Even as remarkable improvements in technology and energy efficiency occur, economic growth requires the affordability and reliability that only an all-of-the-above energy mix offers. A reliable mix is also important to U.S. national security, which depends on multiple energy sources and raw materials to project power globally and protect U.S. and allied interests.
The debate over our energy future is important, but in some respects, it is akin to counting our chickens before they hatch. The reality is that whether you have net zero by 2050 marked on your calendar or are an oil-and-gas executive, the future of American energy remains hampered by the long delays in constructing new energy infrastructure caused by a labyrinth of environmental regulations from the National Environmental Policy Act (NEPA).
All energy infrastructure projects involving the federal government must undertake environmental reviews as part of the National Environmental Protection Act (NEPA). This 1970 law made sense half a century ago but is now terribly outdated, with most approvals taking longer than it took the United States and its Allies to win World War II. Moreover, the process assumes the best intentions of all stakeholders. Special interest groups and elements outside the mainstream regularly seek to manipulate the law to suit their agenda by producing needless and expensive litigation to delay projects they don’t find agreeable.
As the country moves forward with the energy transition, hydrocarbon and low-carbon solutions alike are held captive by this outdated scheme. Without reform, there is little to no chance President Biden’s ambitious climate goals outlined in the Inflation Reduction Act will make any meaningful progress. A Brookings Institution report found that most wind energy projects are stuck in the permitting phase, and only 21% are under construction.
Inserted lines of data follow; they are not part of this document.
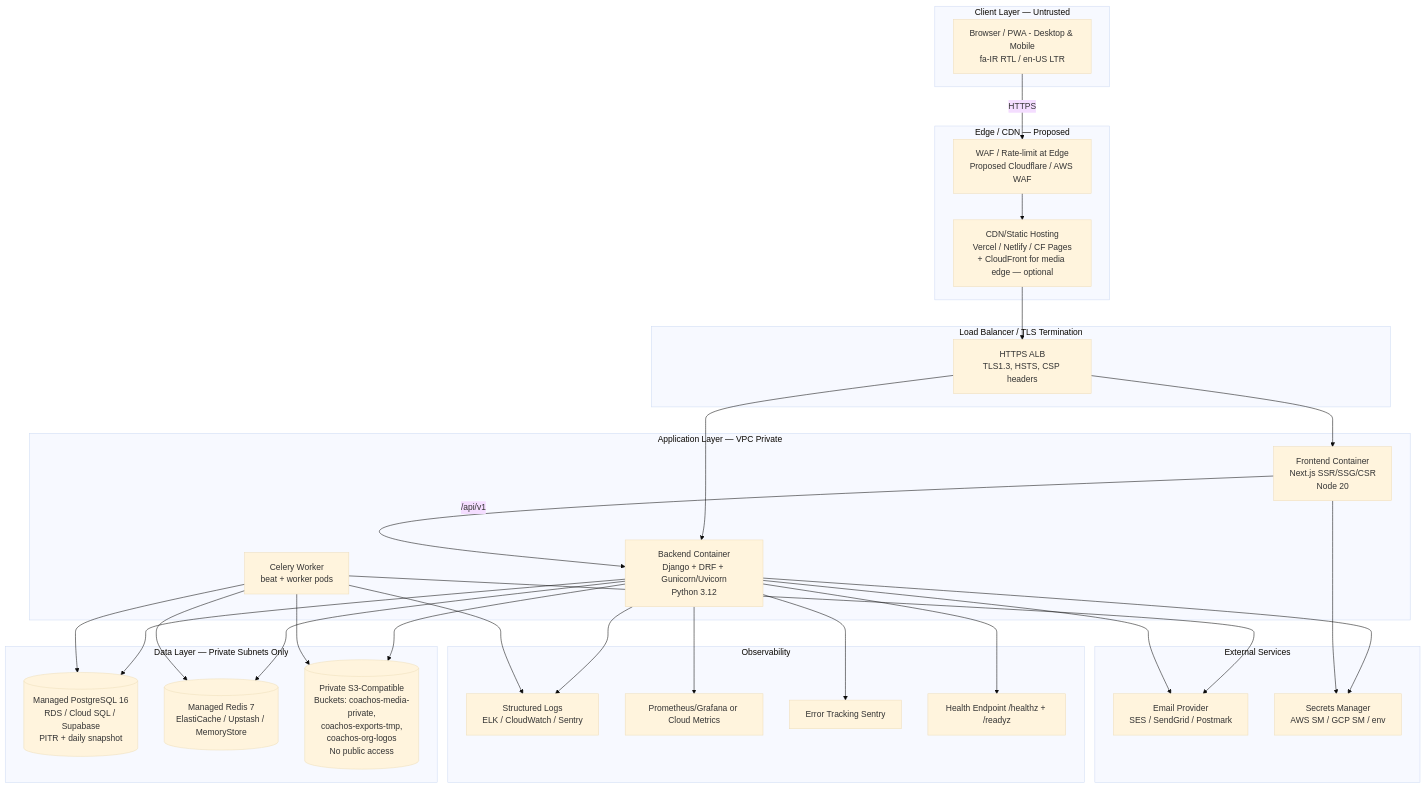
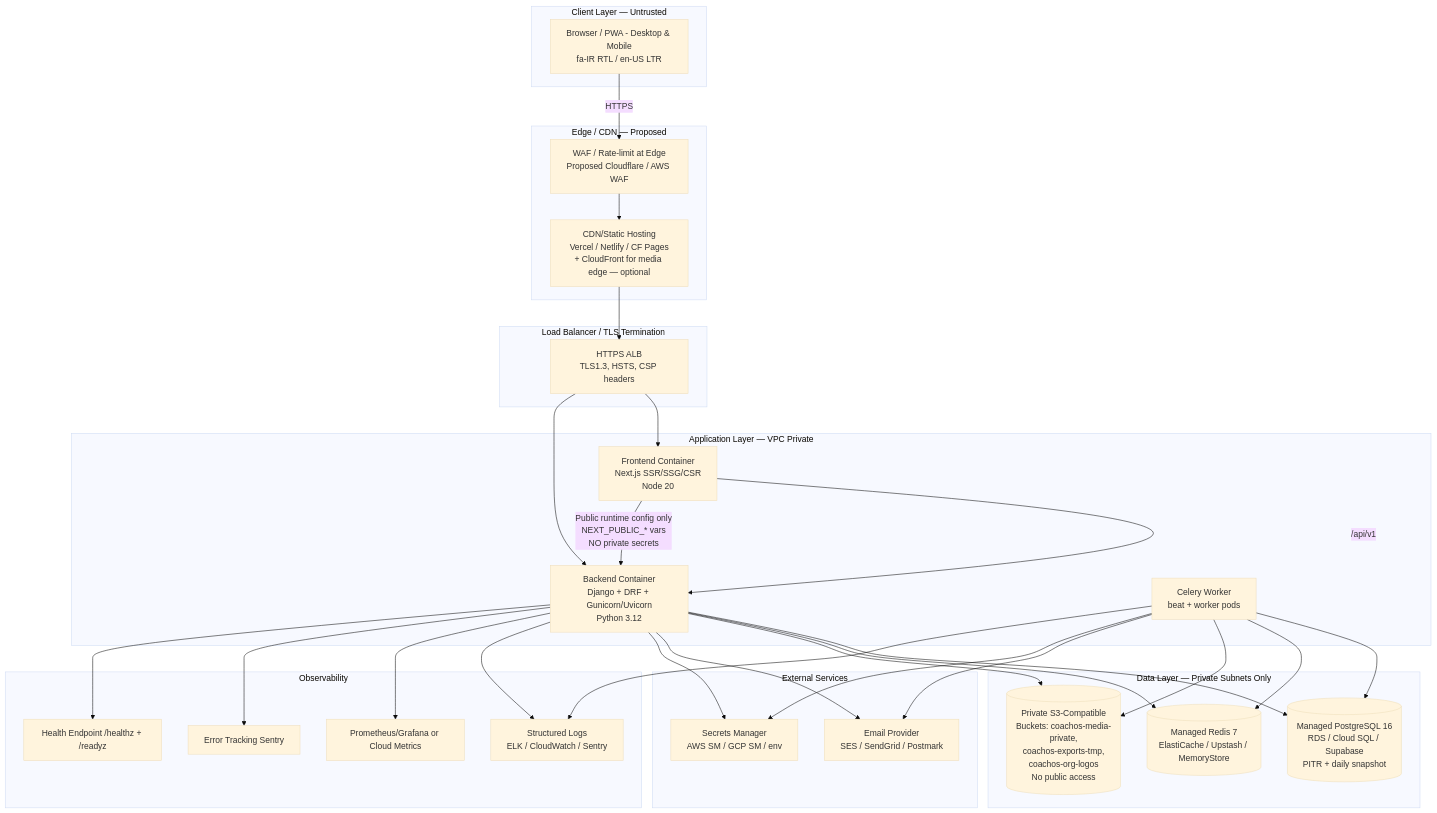
One commit to AliNaderiii/CoachOS-Fitness-Coaching-Platform changed the first of 2 diagrams in docs/architecture/DEPLOYMENT_ARCHITECTURE.md. Above: the diagram before and after it, drawn with Mermaid (base theme). The commit also changed other lines of this file and 15 other files, not shown here.

````diff
--- a/docs/architecture/DEPLOYMENT_ARCHITECTURE.md
+++ b/docs/architecture/DEPLOYMENT_ARCHITECTURE.md
@@ -11,60 +11,61 @@
 ```mermaid
 flowchart TB
     subgraph Client [Client Layer — Untrusted]
         Browser[Browser / PWA - Desktop & Mobile<br/>fa-IR RTL / en-US LTR]
     end
 
     subgraph Edge [Edge / CDN — Proposed]
         CDN[CDN/Static Hosting<br/>Vercel / Netlify / CF Pages<br/>+ CloudFront for media edge — optional]
         WAF[WAF / Rate-limit at Edge<br/>Proposed Cloudflare / AWS WAF]
     end
 
     subgraph LB [Load Balancer / TLS Termination]
         ALB[HTTPS ALB<br/>TLS1.3, HSTS, CSP headers]
     end
 
     subgraph App [Application Layer — VPC Private]
         FE[Frontend Container<br/>Next.js SSR/SSG/CSR<br/>Node 20]
         BE[Backend Container<br/>Django + DRF + Gunicorn/Uvicorn<br/>Python 3.12]
         Worker[Celery Worker<br/>beat + worker pods]
     end
 
     subgraph Data [Data Layer — Private Subnets Only]
         PG[(Managed PostgreSQL 16<br/>RDS / Cloud SQL / Supabase<br/>PITR + daily snapshot)]
         Redis[(Managed Redis 7<br/>ElastiCache / Upstash / MemoryStore)]
         S3[(Private S3-Compatible<br/>Buckets: coachos-media-private,<br/>coachos-exports-tmp,<br/>coachos-org-logos<br/>No public access)]
     end
 
     subgraph Observ [Observability]
         Logs[Structured Logs<br/>ELK / CloudWatch / Sentry]
         Metrics[Prometheus/Grafana or Cloud Metrics]
         SentryErr[Error Tracking Sentry]
         Health[Health Endpoint /healthz + /readyz]
     end
 
     subgraph External [External Services]
         EmailSvc[Email Provider<br/>SES / SendGrid / Postmark]
         SecretMgr[Secrets Manager<br/>AWS SM / GCP SM / env]
     end
 
     Browser -->|HTTPS| WAF --> CDN
     CDN --> ALB
     ALB --> FE
     ALB --> BE
     FE -->|/api/v1| BE
     BE --> PG
     BE --> Redis
     BE --> S3
     Worker --> PG
     Worker --> Redis
     Worker --> S3
     Worker --> EmailSvc
     BE --> EmailSvc
     BE --> SecretMgr
-    FE --> SecretMgr
+    Worker --> SecretMgr
+    FE -->|Public runtime config only<br/>NEXT_PUBLIC_* vars<br/>NO private secrets| BE
     BE --> Logs
     BE --> Metrics
     BE --> SentryErr
     BE --> Health
     Worker --> Logs
 ```
````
Of all the NEPA-delayed projects, over 80% are for clean energy, while only 19% are for hydrocarbon-related projects.
Earlier this year, the White House Council on Environmental Quality (CEQ) introduced its new NEPA guidance, which requires companies and federal contractors to provide more quantitative analysis and estimates of greenhouse gas emissions annually and over the project’s lifetime. Ironically, the more the government attempts to pass prescriptive bureaucratic policies, the more likely they will have the opposite effect intended.
Models for successful reform have appeared in Congress. Persistent efforts from Senator Joe Manchin (D-WV) sought to prioritize permitting reform by removing the bureaucratic red tape that deters investments. Senator Manchin proposed a two-year limit on NEPA environmental reviews and limits on spurious judicial reviews. Had his provision passed during the last Congress, it could have created an additional $67 billion in energy investments in the oil and gas sector alone.
Even though most Americans support responsible and sustainable energy projects, technocratic NEPA requirements and climate activists seem determined to forestall any reasonable energy infrastructure development—“clean” or otherwise. A reformed permitting law will expedite innovation in infrastructure—including low-carbon-energy projects, reduce investment risk, bolster national security, and help move the U.S. towards our ambitious net-zero energy goals in the coming decades.
This Congress has a once-in-a-lifetime opportunity to pass permitting reform. The sooner members of Congress bring this win-win proposition across the finish line, the better it will be for us all.